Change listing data

════════════════

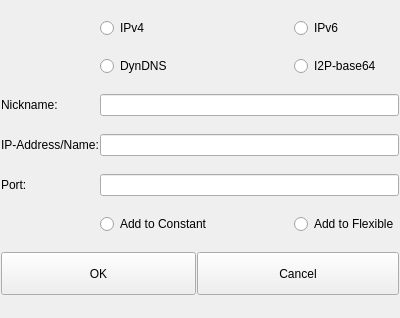
The window that ui/address-input.ui (berndhs/arado) describes before a commit, drawn with Qt 5.
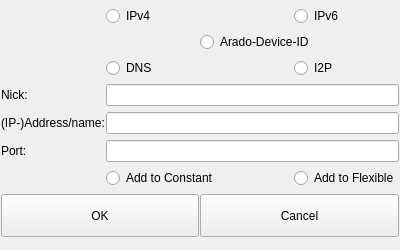
The same window after the commit. Icons and pictures are not drawn.

Diff of the .ui file:
```diff
--- a/ui/address-input.ui
+++ b/ui/address-input.ui
@@ -7,7 +7,7 @@
     <x>0</x>
     <y>0</y>
     <width>400</width>
-    <height>318</height>
+    <height>250</height>
    </rect>
   </property>
   <property name="windowTitle">
@@ -47,37 +47,37 @@
      </attribute>
     </widget>
    </item>
-   <item row="3" column="0">
+   <item row="4" column="0">
     <widget class="QLabel" name="label_4">
      <property name="text">
-      <string>Nickname:</string>
+      <string>Nick:</string>
      </property>
     </widget>
    </item>
-   <item row="3" column="1" colspan="3">
+   <item row="4" column="1" colspan="3">
     <widget class="QLineEdit" name="nickEdit"/>
    </item>
-   <item row="4" column="0">
+   <item row="5" column="0">
     <widget class="QLabel" name="label">
      <property name="text">
-      <string>IP-Address/Name:</string>
+      <string>(IP-)Address/name:</string>
      </property>
     </widget>
    </item>
-   <item row="4" column="1" colspan="3">
+   <item row="5" column="1" colspan="3">
     <widget class="QLineEdit" name="addressEdit"/>
    </item>
-   <item row="5" column="0">
+   <item row="6" column="0">
     <widget class="QLabel" name="label_2">
      <property name="text">
       <string>Port:</string>
      </property>
     </widget>
    </item>
-   <item row="5" column="1" colspan="3">
+   <item row="6" column="1" colspan="3">
     <widget class="QLineEdit" name="portEdit"/>
    </item>
-   <item row="6" column="1" colspan="2">
+   <item row="7" column="1" colspan="2">
     <widget class="QRadioButton" name="constantButton">
      <property name="text">
       <string>Add to Constant</string>
@@ -87,7 +87,7 @@
      </attribute>
     </widget>
    </item>
-   <item row="6" column="3">
+   <item row="7" column="3">
     <widget class="QRadioButton" name="remoteButton">
      <property name="text">
       <string>Add to Flexible</string>
@@ -97,7 +97,7 @@
      </attribute>
     </widget>
    </item>
-   <item row="7" column="2" colspan="2">
+   <item row="8" column="2" colspan="2">
     <widget class="QPushButton" name="cancelButton">
      <property name="minimumSize">
       <size>
@@ -120,17 +120,17 @@
      </property>
     </widget>
    </item>
-   <item row="1" column="3">
+   <item row="2" column="3">
     <widget class="QRadioButton" name="i2pButton">
      <property name="text">
-      <string>I2P-base64</string>
+      <string>I2P</string>
      </property>
      <attribute name="buttonGroup">
       <string>typeGroup</string>
      </attribute>
     </widget>
    </item>
-   <item row="7" column="0" colspan="2">
+   <item row="8" column="0" colspan="2">
     <widget class="QPushButton" name="okButton">
      <property name="minimumSize">
       <size>
@@ -153,16 +153,23 @@
      </property>
     </widget>
    </item>
-   <item row="1" column="1">
+   <item row="2" column="1">
     <widget class="QRadioButton" name="dnsButton">
      <property name="text">
-      <string>DynDNS</string>
+      <string>DNS</string>
      </property>
      <attribute name="buttonGroup">
       <string>typeGroup</string>
      </attribute>
     </widget>
    </item>
+   <item row="1" column="2" colspan="2">
+    <widget class="QRadioButton" name="radioButton">
+     <property name="text">
+      <string>Arado-Device-ID</string>
+     </property>
+    </widget>
+   </item>
   </layout>
  </widget>
  <layoutdefault spacing="1" margin="1"/>
```
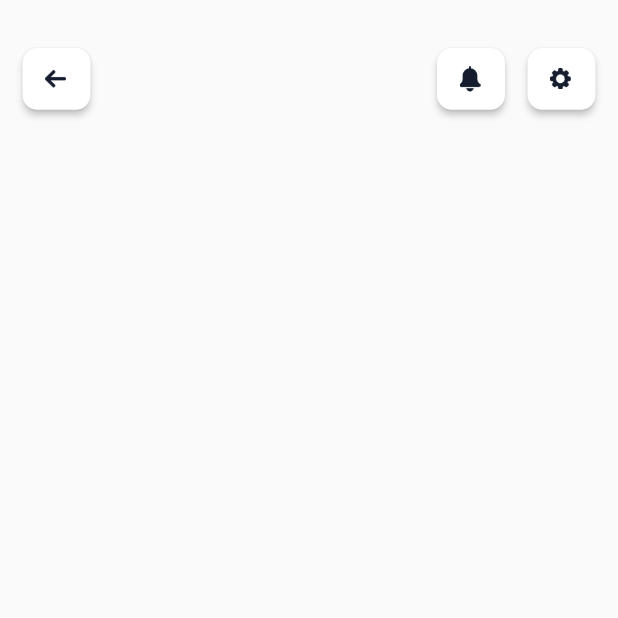
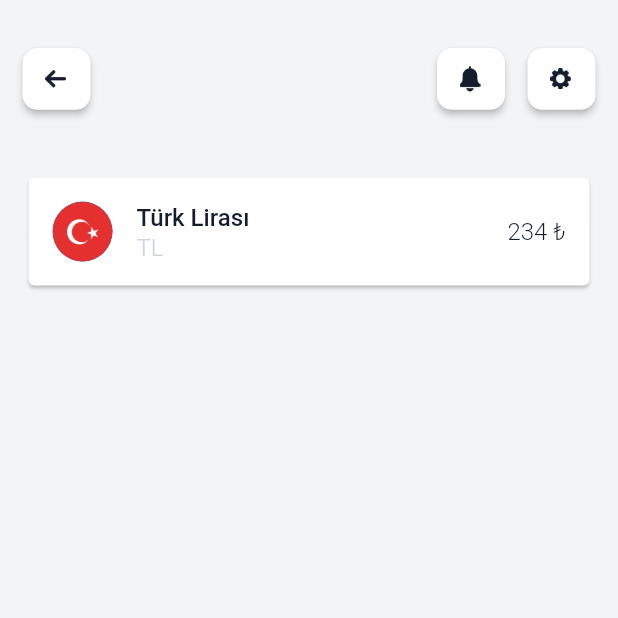
Before and after one commit to cuneyt0/sanalira_case, a Flutter app: the BankList screen opened by its route, on a phone screen of 412 x 824 dp, the top half of it. Run offline on Flutter 3.47's test engine with Material 2 defaults, Android fonts, the phone set to English and light mode, and no system bars; our stand-ins replace connectivity_plus, dio, email_validator, flutter_mobx, freezed_annotation, get_it and 3 more; accounts and stored records are empty; generated files the repository leaves out were written again.

```diff
--- a/lib/app/presentation/bank_list/screen/bank_list.dart
+++ b/lib/app/presentation/bank_list/screen/bank_list.dart
@@ -1,7 +1,9 @@
 import 'package:flutter/material.dart';
+import 'package:sanaliracase/app/presentation/component/text_component.dart';
 import 'package:sanaliracase/app/presentation/register/screen/register.dart';
 import 'package:sanaliracase/core/screen_size/screen_size_helper.dart';
 import 'package:sanaliracase/gen/assets.gen.dart';
+import 'package:sanaliracase/gen/colors.gen.dart';
 
 class BankList extends StatelessWidget {
   const BankList({super.key});
@@ -9,6 +11,7 @@ class BankList extends StatelessWidget {
   @override
   Widget build(BuildContext context) {
     return Scaffold(
+      backgroundColor: ColorName.antiFlashWhite,
       body: Padding(
         padding: const EdgeInsets.only(left: 15.0, top: 32, right: 15),
         child: ListView.separated(
@@ -28,7 +31,30 @@ class BankList extends StatelessWidget {
   List<Widget> _infoList(
     BuildContext context,
   ) =>
-      [_buttons(context)];
+      [_buttons(context), _userAccountMoney()];
+
+  Card _userAccountMoney() {
+    return Card(
+      child: ListTile(
+        leading: CircleAvatar(
+          backgroundImage: AssetImage(Assets.images.maskGroup.path),
+        ),
+        title: TextComponent(
+          data: 'Türk Lirası',
+          color: ColorName.darkGunmetal,
+          fontWeight: FontWeight.w500,
+        ),
+        subtitle: TextComponent(
+          data: 'TL',
+          color: ColorName.lightSilver,
+        ),
+        trailing: TextComponent(
+          data: '234 ₺',
+          color: ColorName.darkGunmetal,
+        ),
+      ),
+    );
+  }
 
   Row _buttons(BuildContext context) {
     return Row(
--- a/lib/gen/assets.gen.dart
+++ b/lib/gen/assets.gen.dart
@@ -40,6 +40,10 @@ class $AssetsImagesGen {
 
   /// File path: assets/images/logo.png
   AssetGenImage get logo => const AssetGenImage('assets/images/logo.png');
+
+  /// File path: assets/images/maskGroup.png
+  AssetGenImage get maskGroup =>
+      const AssetGenImage('assets/images/maskGroup.png');
 }
 
 class Assets {
```
Also changed, not shown: assets/images/maskGroup.png (added).
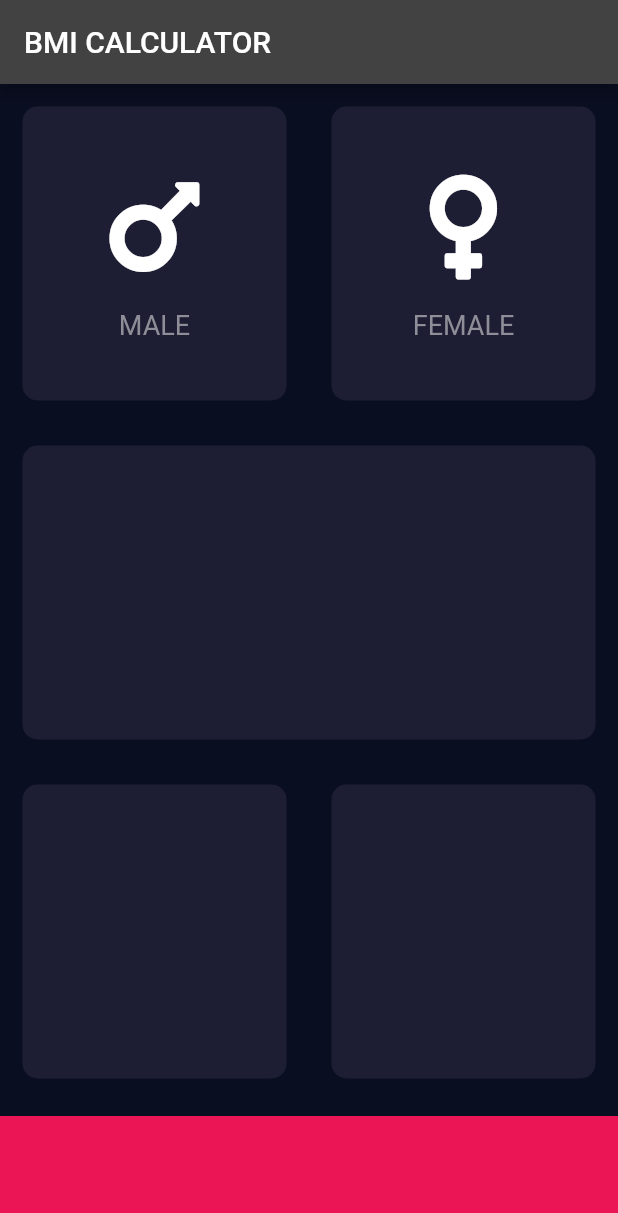
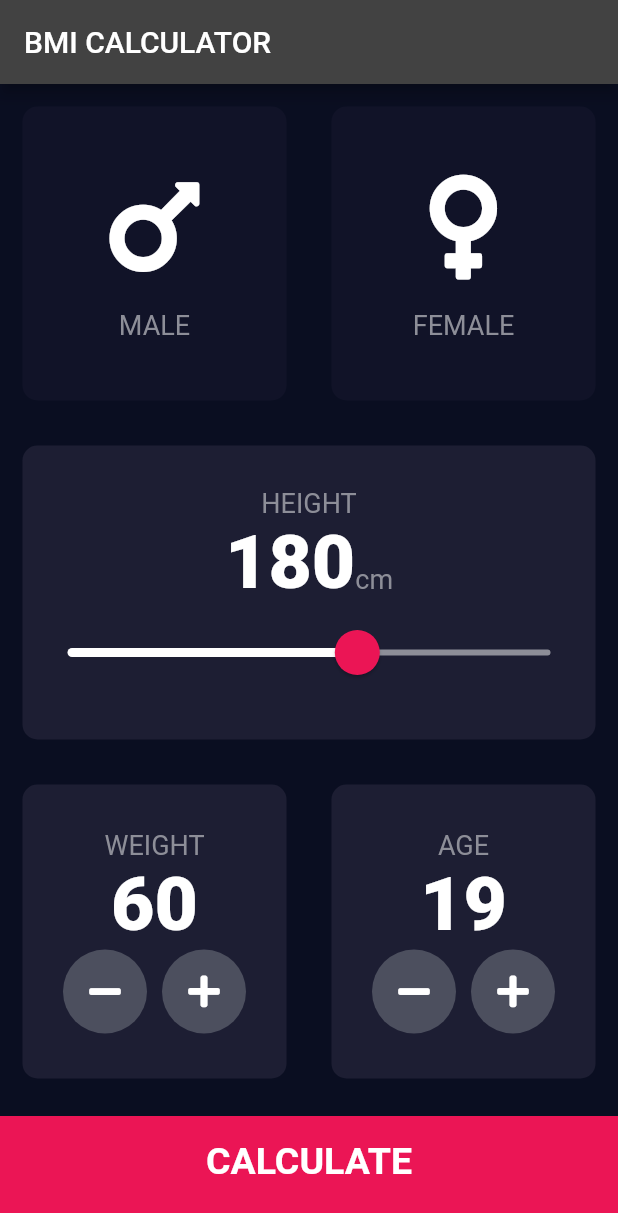
Before and after one commit to ayushkulshrestha2001/BMI_app, a Flutter app: the screen it shows after launch, on a phone screen of 412 x 824 dp. Shown: the top 1213 px of the screen. Run offline on Flutter 3.47's test engine with Material 2 defaults, Android fonts, the phone set to English and light mode, and no system bars; our stand-ins replace font_awesome_flutter.

Commit message:
completed project

```diff
--- /dev/null
+++ b/lib/calculator_brain.dart
@@ -0,0 +1,33 @@
+import 'dart:math';
+
+class CalculatorBrain {
+  final int height;
+  final int weight;
+  double _bmi;
+  CalculatorBrain({this.height, this.weight});
+
+  String calculateBMI() {
+    _bmi = weight / pow(height / 100, 2);
+    return _bmi.toStringAsFixed(1);
+  }
+
+  String getResult() {
+    if (_bmi >= 25) {
+      return 'Overweight';
+    } else if (_bmi > 18.5) {
+      return 'Normal';
+    } else {
+      return 'Underweight';
+    }
+  }
+
+  String getInterpretation() {
+    if (_bmi >= 25) {
+      return 'Try to exercise more.';
+    } else if (_bmi > 18.5) {
+      return 'Good Job. Keep going!';
+    } else {
+      return 'Try to gain weight.';
+    }
+  }
+}
--- /dev/null
+++ b/lib/components/bottom_button.dart
@@ -0,0 +1,29 @@
+import 'package:flutter/material.dart';
+import '../constants.dart';
+
+class BottomButtom extends StatelessWidget {
+  final Function onTap;
+  final String buttonTitle;
+
+  BottomButtom({@required this.onTap, @required this.buttonTitle});
+
+  @override
+  Widget build(BuildContext context) {
+    return GestureDetector(
+      onTap: onTap,
+      child: Container(
+        child: Center(
+          child: Text(
+            buttonTitle,
+            style: kLargeButtonTextStyle,
+          ),
+        ),
+        color: kBottomCardColour,
+        margin: EdgeInsets.only(top: 10.0),
+        padding: EdgeInsets.only(bottom: 20.0),
+        width: double.infinity,
+        height: kBottomContainerHeight,
+      ),
+    );
+  }
+}
--- a/lib/icon_content.dart
+++ b/lib/components/icon_content.dart
@@ -1,9 +1,5 @@
 import 'package:flutter/material.dart';
-
-const labelTextStyle = TextStyle(
-  fontSize: 18.0,
-  color: Color(0xFF8D8E98),
-);
+import '../constants.dart';
 
 class IconContent extends StatelessWidget {
   final IconData icon;
@@ -24,7 +20,7 @@ class IconContent extends StatelessWidget {
         ),
         Text(
           name,
-          style: labelTextStyle,
+          style: kLabelTextStyle,
         )
       ],
     );
--- /dev/null
+++ b/lib/components/reusable_card.dart
@@ -0,0 +1,22 @@
+import 'package:flutter/material.dart';
+
+class ReusableCard extends StatelessWidget {
+  final Color colour;
+  final Widget cardChild;
+  final Function onPress;
+  ReusableCard({@required this.colour, this.cardChild, this.onPress});
+  @override
+  Widget build(BuildContext context) {
+    return GestureDetector(
+      onTap: onPress,
+      child: Container(
+        child: cardChild,
+        margin: EdgeInsets.all(15.0),
+        decoration: BoxDecoration(
+          color: colour,
+          borderRadius: BorderRadius.circular(10.0),
+        ),
+      ),
+    );
+  }
+}
--- /dev/null
+++ b/lib/components/round_icon_button.dart
@@ -0,0 +1,21 @@
+import 'package:flutter/material.dart';
+
+class RoundIconButton extends StatelessWidget {
+  final IconData icon;
+  final Function onPressed;
+  RoundIconButton({@required this.icon, @required this.onPressed});
+  @override
+  Widget build(BuildContext context) {
+    return RawMaterialButton(
+      child: Icon(icon),
+      elevation: 0.0,
+      onPressed: onPressed,
+      shape: CircleBorder(),
+      fillColor: Color(0xFF4C4F5E),
+      constraints: BoxConstraints.tightFor(
+        width: 56.0,
+        height: 56.0,
+      ),
+    );
+  }
+}
--- /dev/null
+++ b/lib/constants.dart
@@ -0,0 +1,41 @@
+import 'package:flutter/material.dart';
+
+const kLabelTextStyle = TextStyle(
+  fontSize: 18.0,
+  color: Color(0xFF8D8E98),
+);
+
+const kBottomContainerHeight = 80.0;
+const kActiveCardColour = Color(0xFF1D1E33);
+const kInactiveCardColour = Color(0xFF111328);
+const kBottomCardColour = Color(0xFFEB1555);
+
+const kNumberTextStyle = TextStyle(
+  fontSize: 50.0,
+  fontWeight: FontWeight.w900,
+);
+
+const kLargeButtonTextStyle = TextStyle(
+  fontSize: 25.0,
+  fontWeight: FontWeight.bold,
+);
+
+const kTitleTextStyle = TextStyle(
+  fontSize: 50.0,
+  fontWeight: FontWeight.bold,
+);
+
+const kResultTextStyle = TextStyle(
+  color: Color(0xFF24D876),
+  fontSize: 22.0,
+  fontWeight: FontWeight.bold,
+);
+
+const kBMITextStyle = TextStyle(
+  fontSize: 100.0,
+  fontWeight: FontWeight.bold,
+);
+
+const kBodyTextStyle = TextStyle(
+  fontSize: 22.0,
+);
--- a/lib/input_page.dart
+++ /dev/null
@@ -1,67 +0,0 @@
-import 'package:flutter/material.dart';
-import 'package:font_awesome_flutter/font_awesome_flutter.dart';
-import 'icon_content.dart';
-import 'reusable_card.dart';
-
-const bottomContainerHeight = 80.0;
-const activeCardColour = Color(0xFF1D1E33);
-const bottomCardColour = Color(0xFFEB1555);
-
-class InputPage extends StatefulWidget {
-  @override
-  _InputPageState createState() => _InputPageState();
-}
-
-class _InputPageState extends State<InputPage> {
-  @override
-  Widget build(BuildContext context) {
-    return Scaffold(
-      appBar: AppBar(
-        title: Text('BMI CALCULATOR'),
-      ),
-      body: Column(
-        children: [
-          Expanded(
-            child: Row(
-              children: [
-                Expanded(
-                  child: ReusableCard(
-                    colour: activeCardColour,
-                    cardChild: IconContent(
-                      icon: FontAwesomeIcons.mars,
-                      name: 'MALE',
-                    ),
-                  ),
-                ),
-                Expanded(
-                  child: ReusableCard(
-                    colour: activeCardColour,
-                    cardChild: IconContent(
-                      icon: FontAwesomeIcons.venus,
-                      name: 'FEMALE',
-                    ),
-                  ),
-                ),
-              ],
-            ),
-          ),
-          Expanded(child: ReusableCard(colour: activeCardColour)),
-          Expanded(
-            child: Row(
-              children: [
-                Expanded(child: ReusableCard(colour: activeCardColour)),
-                Expanded(child: ReusableCard(colour: activeCardColour)),
-              ],
-            ),
-          ),
-          Container(
-            color: bottomCardColour,
-            margin: EdgeInsets.only(top: 10.0),
-            width: double.infinity,
-            height: bottomContainerHeight,
-          ),
-        ],
-      ),
-    );
-  }
-}
--- a/lib/main.dart
+++ b/lib/main.dart
@@ -1,5 +1,5 @@
 import 'package:flutter/material.dart';
-import 'input_page.dart';
+import 'package:bmi_calculator/screens/input_page.dart';
 
 void main() => runApp(BMICalculator());
 
--- a/lib/reusable_card.dart
+++ /dev/null
@@ -1,18 +0,0 @@
-import 'package:flutter/material.dart';
-
-class ReusableCard extends StatelessWidget {
-  final Color colour;
-  final Widget cardChild;
-  ReusableCard({@required this.colour, this.cardChild});
-  @override
-  Widget build(BuildContext context) {
-    return Container(
-      child: cardChild,
-      margin: EdgeInsets.all(15.0),
-      decoration: BoxDecoration(
-        color: colour,
-        borderRadius: BorderRadius.circular(10.0),
-      ),
-    );
-  }
-}
--- /dev/null
+++ b/lib/screens/input_page.dart
@@ -0,0 +1,239 @@
+import 'package:bmi_calculator/screens/results_page.dart';
+import 'package:flutter/material.dart';
+import 'package:font_awesome_flutter/font_awesome_flutter.dart';
+import 'package:bmi_calculator/components/icon_content.dart';
+import 'package:bmi_calculator/components/reusable_card.dart';
+import '../constants.dart';
+import 'package:bmi_calculator/screens/results_page.dart';
+import 'package:bmi_calculator/components/bottom_button.dart';
+import 'package:bmi_calculator/components/round_icon_button.dart';
+import 'package:bmi_calculator/calculator_brain.dart';
+
+enum Gender {
+  male,
+  female,
+}
+
+class InputPage extends StatefulWidget {
+  @override
+  _InputPageState createState() => _InputPageState();
+}
+
+class _InputPageState extends State<InputPage> {
+  Gender selectedGender;
+  int height = 180;
+  int weight = 60;
+  int age = 19;
+
+  @override
+  Widget build(BuildContext context) {
+    return Scaffold(
+      appBar: AppBar(
+        title: Text('BMI CALCULATOR'),
+      ),
+      body: Column(
+        crossAxisAlignment: CrossAxisAlignment.stretch,
+        children: [
+          Expanded(
+            child: Row(
+              children: [
+                Expanded(
+                  child: ReusableCard(
+                    onPress: () {
+                      setState(() {
+                        selectedGender = Gender.male;
+                      });
+                    },
+                    colour: selectedGender == Gender.male
+                        ? kActiveCardColour
+                        : kInactiveCardColour,
+                    cardChild: IconContent(
+                      icon: FontAwesomeIcons.mars,
+                      name: 'MALE',
+                    ),
+                  ),
+                ),
+                Expanded(
+                  child: ReusableCard(
+                    onPress: () {
+                      setState(() {
+                        selectedGender = Gender.female;
+                      });
+                    },
+                    colour: selectedGender == Gender.female
+                        ? kActiveCardColour
+                        : kInactiveCardColour,
+                    cardChild: IconContent(
+                      icon: FontAwesomeIcons.venus,
+                      name: 'FEMALE',
+                    ),
+                  ),
+                ),
+              ],
+            ),
+          ),
+          Expanded(
+            child: ReusableCard(
+              colour: kActiveCardColour,
+              cardChild: Column(
+                mainAxisAlignment: MainAxisAlignment.center,
+                children: [
+                  Text(
+                    'HEIGHT',
+                    style: kLabelTextStyle,
+                  ),
+                  Row(
+                    mainAxisAlignment: MainAxisAlignment.center,
+                    crossAxisAlignment: CrossAxisAlignment.baseline,
+                    textBaseline: TextBaseline.alphabetic,
+                    children: [
+                      Text(
+                        height.toString(),
+                        style: kNumberTextStyle,
+                      ),
+                      Text(
+                        'cm',
+                        style: kLabelTextStyle,
+                      ),
+                    ],
+                  ),
+                  SliderTheme(
+                    data: SliderTheme.of(context).copyWith(
+                      thumbColor: Color(0xFFEB1555),
+                      activeTrackColor: Colors.white,
+                      overlayColor: Color(0x29EB1555),
+                      thumbShape:
+                          RoundSliderThumbShape(enabledThumbRadius: 15.0),
+                      overlayShape:
+                          RoundSliderOverlayShape(overlayRadius: 30.0),
+                    ),
+                    child: Slider(
+                      value: height.toDouble(),
+                      min: 120.0,
+                      max: 220.0,
+                      inactiveColor: Color(0xFF8D8E98),
+                      onChanged: (double newValue) {
+                        setState(() {
+                          height = newValue.round();
+                        });
+                      },
+                    ),
+                  ),
+                ],
+              ),
+            ),
+          ),
+          Expanded(
+            child: Row(
+              children: [
+                Expanded(
+                  child: ReusableCard(
+                    colour: kActiveCardColour,
+                    cardChild: Column(
+                      mainAxisAlignment: MainAxisAlignment.center,
+                      children: [
+                        Text(
+                          'WEIGHT',
+                          style: kLabelTextStyle,
+                        ),
+                        Text(
+                          weight.toString(),
+                          style: kNumberTextStyle,
+                        ),
+                        Row(
+                          mainAxisAlignment: MainAxisAlignment.center,
+                          children: [
+                            RoundIconButton(
+                              icon: FontAwesomeIcons.minus,
+                              onPressed: () {
+                                setState(() {
+                                  weight--;
+                                });
+                              },
+                            ),
+                            SizedBox(
+                              width: 10.0,
+                            ),
+                            RoundIconButton(
+                              icon: FontAwesomeIcons.plus,
+                              onPressed: () {
+                                setState(() {
+                                  weight++;
+                                });
+                              },
+                            ),
+                          ],
+                        ),
+                      ],
+                    ),
+                  ),
+                ),
+                Expanded(
+                  child: ReusableCard(
+                    colour: kActiveCardColour,
+                    cardChild: Column(
+                      mainAxisAlignment: MainAxisAlignment.center,
+                      children: [
+                        Text(
+                          'AGE',
+                          style: kLabelTextStyle,
+                        ),
+                        Text(
+                          age.toString(),
+                          style: kNumberTextStyle,
+                        ),
+                        Row(
+                          mainAxisAlignment: MainAxisAlignment.center,
+                          children: [
+                            RoundIconButton(
+                              icon: FontAwesomeIcons.minus,
+                              onPressed: () {
+                                setState(() {
+                                  age--;
+                                });
+                              },
+                            ),
+                            SizedBox(
+                              width: 10.0,
+                            ),
+                            RoundIconButton(
+                              icon: FontAwesomeIcons.plus,
+                              onPressed: () {
+                                setState(() {
+                                  age++;
+                                });
+                              },
+                            ),
+                          ],
+                        ),
+                      ],
+                    ),
+                  ),
+                ),
+              ],
+            ),
+          ),
+          BottomButtom(
+            buttonTitle: 'CALCULATE',
+            onTap: () {
+              CalculatorBrain calc =
+                  CalculatorBrain(height: height, weight: weight);
+              Navigator.push(
+                context,
+                MaterialPageRoute(
+                  builder: (context) {
+                    return ResultsPage(
+                      bmiResult: calc.calculateBMI(),
+                      resultText: calc.getResult(),
+                      interpretation: calc.getInterpretation(),
+                    );
+                  },
+                ),
+              );
+            },
+          ),
+        ],
+      ),
+    );
+  }
+}
```
Also changed, not shown: lib/screens/results_page.dart (added, +71 -0 lines).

════════════════

Lines that include the word "sanaliracase" are to be extracted from the data above.

+import 'package:sanaliracase/app/presentation/component/text_component.dart';
 import 'package:sanaliracase/app/presentation/register/screen/register.dart';
 import 'package:sanaliracase/core/screen_size/screen_size_helper.dart';
 import 'package:sanaliracase/gen/assets.gen.dart';
+import 'package:sanaliracase/gen/colors.gen.dart';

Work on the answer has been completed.